Ether One ReviewPrice:
White Paper Games
White Paper Games
First person adventure games are a genre I am helplessly attracted to, like a moth to a flame, or an idiot to UKIP. And like both of these pitiful creatures, I often find myself burned by this attraction. It turns out there's a reason why first person games have relied on guns to provide compelling experiences for so long, and it isn't because gamers are all psychopaths. Guns enable the player to interact with the world in a variety of ways at a variety of distances, and removing them leaves a gap that is very difficult to fill.
In recent years games like Dear Esther, Gone Home and Amnesia have all tried to resolve this problem, and while each attempt has been admirable, none has proved definitive. Now we have Ether One, another first-person game that eschews traditional action and violence in favour of exploration and storytelling. Can it succeed where so many others have failed?

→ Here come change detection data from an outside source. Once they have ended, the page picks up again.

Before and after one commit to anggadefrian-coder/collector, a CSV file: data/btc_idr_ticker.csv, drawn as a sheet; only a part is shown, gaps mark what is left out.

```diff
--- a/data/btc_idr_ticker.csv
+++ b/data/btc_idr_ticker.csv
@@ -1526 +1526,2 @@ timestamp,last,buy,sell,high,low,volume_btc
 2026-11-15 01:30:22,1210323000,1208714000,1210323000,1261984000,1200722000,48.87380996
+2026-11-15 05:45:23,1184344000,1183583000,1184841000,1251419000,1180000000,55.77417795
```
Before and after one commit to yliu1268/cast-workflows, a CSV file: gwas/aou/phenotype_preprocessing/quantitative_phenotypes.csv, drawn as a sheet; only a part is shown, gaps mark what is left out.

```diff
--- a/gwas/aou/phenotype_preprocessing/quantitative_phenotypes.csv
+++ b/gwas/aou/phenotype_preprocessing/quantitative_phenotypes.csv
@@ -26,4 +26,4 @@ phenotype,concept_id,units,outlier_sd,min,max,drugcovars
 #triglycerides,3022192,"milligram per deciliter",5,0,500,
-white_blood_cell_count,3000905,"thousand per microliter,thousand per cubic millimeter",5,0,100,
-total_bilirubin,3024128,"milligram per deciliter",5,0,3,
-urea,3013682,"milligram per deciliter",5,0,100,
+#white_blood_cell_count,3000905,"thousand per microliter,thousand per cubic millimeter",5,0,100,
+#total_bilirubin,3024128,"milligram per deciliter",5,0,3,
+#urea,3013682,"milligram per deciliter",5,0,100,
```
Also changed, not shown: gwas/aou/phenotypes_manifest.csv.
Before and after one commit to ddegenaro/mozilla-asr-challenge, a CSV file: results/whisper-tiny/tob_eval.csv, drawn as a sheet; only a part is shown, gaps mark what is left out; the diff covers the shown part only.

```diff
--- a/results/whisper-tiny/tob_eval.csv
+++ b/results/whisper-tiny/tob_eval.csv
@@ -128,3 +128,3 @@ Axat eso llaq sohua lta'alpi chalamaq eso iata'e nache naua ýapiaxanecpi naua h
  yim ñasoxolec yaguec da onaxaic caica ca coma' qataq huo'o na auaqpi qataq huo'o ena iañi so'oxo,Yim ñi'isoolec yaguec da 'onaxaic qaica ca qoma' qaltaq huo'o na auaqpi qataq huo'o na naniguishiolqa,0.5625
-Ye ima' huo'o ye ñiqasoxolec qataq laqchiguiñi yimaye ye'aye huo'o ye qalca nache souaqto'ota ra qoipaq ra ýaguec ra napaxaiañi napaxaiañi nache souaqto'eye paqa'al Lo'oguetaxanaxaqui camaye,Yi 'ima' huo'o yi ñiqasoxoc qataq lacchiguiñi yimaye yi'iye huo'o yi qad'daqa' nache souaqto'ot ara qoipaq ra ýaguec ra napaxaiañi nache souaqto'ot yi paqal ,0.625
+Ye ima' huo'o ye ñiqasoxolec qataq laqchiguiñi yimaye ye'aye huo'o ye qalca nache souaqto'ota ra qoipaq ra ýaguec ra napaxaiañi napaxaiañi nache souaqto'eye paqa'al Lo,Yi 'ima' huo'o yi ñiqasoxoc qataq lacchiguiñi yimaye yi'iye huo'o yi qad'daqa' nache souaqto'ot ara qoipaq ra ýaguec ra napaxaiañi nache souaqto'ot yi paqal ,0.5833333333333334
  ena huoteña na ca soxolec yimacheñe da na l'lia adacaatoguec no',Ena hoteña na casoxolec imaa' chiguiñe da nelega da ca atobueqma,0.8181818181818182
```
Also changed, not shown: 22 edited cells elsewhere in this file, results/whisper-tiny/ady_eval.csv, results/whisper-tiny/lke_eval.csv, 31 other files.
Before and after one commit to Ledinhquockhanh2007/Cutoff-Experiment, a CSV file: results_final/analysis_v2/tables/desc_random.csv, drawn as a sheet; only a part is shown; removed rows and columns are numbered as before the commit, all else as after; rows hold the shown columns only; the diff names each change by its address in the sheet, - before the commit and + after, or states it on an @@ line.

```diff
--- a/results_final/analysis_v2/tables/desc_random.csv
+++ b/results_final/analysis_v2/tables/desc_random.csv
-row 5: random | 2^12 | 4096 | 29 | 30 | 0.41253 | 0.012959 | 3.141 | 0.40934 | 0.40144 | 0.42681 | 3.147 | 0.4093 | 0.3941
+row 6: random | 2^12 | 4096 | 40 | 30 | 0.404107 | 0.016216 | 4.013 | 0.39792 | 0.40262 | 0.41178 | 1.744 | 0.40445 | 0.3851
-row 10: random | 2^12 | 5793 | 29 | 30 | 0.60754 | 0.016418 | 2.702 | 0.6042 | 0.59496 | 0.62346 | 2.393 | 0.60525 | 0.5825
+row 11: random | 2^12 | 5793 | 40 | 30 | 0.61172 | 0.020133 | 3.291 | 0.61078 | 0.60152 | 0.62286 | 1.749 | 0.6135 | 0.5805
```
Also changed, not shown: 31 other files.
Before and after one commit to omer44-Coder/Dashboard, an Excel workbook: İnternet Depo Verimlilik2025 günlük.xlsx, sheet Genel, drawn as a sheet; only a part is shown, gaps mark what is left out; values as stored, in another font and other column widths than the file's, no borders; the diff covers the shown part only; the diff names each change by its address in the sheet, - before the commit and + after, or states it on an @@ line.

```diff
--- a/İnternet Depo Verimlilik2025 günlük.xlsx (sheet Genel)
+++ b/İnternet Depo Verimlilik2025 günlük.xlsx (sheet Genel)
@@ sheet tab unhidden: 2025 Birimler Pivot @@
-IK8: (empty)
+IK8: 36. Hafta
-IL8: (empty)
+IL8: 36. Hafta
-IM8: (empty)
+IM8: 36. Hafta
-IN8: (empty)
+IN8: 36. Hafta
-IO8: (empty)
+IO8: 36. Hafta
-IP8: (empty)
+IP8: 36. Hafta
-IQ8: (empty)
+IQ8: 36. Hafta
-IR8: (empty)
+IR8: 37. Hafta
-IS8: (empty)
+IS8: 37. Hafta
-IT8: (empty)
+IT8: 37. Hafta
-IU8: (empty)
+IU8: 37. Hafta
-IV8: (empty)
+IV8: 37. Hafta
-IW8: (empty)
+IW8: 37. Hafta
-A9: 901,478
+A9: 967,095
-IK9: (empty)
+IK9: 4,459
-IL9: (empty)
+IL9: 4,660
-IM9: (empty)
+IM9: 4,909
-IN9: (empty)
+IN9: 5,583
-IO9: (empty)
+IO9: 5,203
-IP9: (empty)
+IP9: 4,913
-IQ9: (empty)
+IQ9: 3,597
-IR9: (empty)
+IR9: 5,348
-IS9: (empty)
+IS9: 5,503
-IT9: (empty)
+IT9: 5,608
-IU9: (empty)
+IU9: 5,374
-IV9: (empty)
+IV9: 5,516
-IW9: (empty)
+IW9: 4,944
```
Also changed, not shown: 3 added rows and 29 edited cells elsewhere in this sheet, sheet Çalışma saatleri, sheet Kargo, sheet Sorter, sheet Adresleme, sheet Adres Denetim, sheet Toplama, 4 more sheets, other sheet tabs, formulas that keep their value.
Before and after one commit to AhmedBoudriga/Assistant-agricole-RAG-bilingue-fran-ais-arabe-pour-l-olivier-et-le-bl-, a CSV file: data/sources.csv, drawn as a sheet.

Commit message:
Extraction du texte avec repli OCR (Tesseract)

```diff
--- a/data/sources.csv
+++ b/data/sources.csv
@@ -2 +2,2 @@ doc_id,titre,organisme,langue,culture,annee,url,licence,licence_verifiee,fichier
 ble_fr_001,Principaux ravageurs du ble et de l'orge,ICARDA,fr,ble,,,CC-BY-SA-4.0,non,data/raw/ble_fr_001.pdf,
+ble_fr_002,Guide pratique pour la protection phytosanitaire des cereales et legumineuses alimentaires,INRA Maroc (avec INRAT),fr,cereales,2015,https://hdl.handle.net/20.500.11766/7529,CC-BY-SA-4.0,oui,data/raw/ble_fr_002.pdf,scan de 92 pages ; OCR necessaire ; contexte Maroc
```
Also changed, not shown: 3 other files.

Not quite, but it sure isn't for lack of trying.
Ether One is set in the not-too-distant future, where a research initiative is on the verge of finding a cure for dementia. This is achieved through the work of "Restorers", who enter the minds of patients through telepathic means, explore their fragmented memories and attempt to piece their life stories together, thus returning coherency to the patient's mind and treating the ailment. Ether One's story casts you as one such restorer, treating a 69 year old patient named Jean on the day before the institute's research grant expires.
The story has multiple layers to it, and it's this which makes it so intriguing. On the one hand, there's the story of Jean herself, who has apparently been strongly influenced by an accident at a mine near her Cornish hometown of Pinwheel. Yet weaved within this is the institute's own struggle with its research into dementia, and the plight of your supervisor - who doubles as the narrator - between human compassion, scientific objectivity, and the need for funding.
Credit must also be given to the environmental design in terms of keeping Ether One engaging. The village of Pinwheel and its surrounding locales is an absolute delight to explore. The opening area, Pinwheel's harbour, has quickly ascended to very near the top of my list of "favourite gaming locations". I want to buy a pint in the Crow's Nest pub, sit outside and watch the sun set between the masts the moored fishing vessels, listening to the waves lap against the shore, and the herring gulls cry as they wheel in the air above.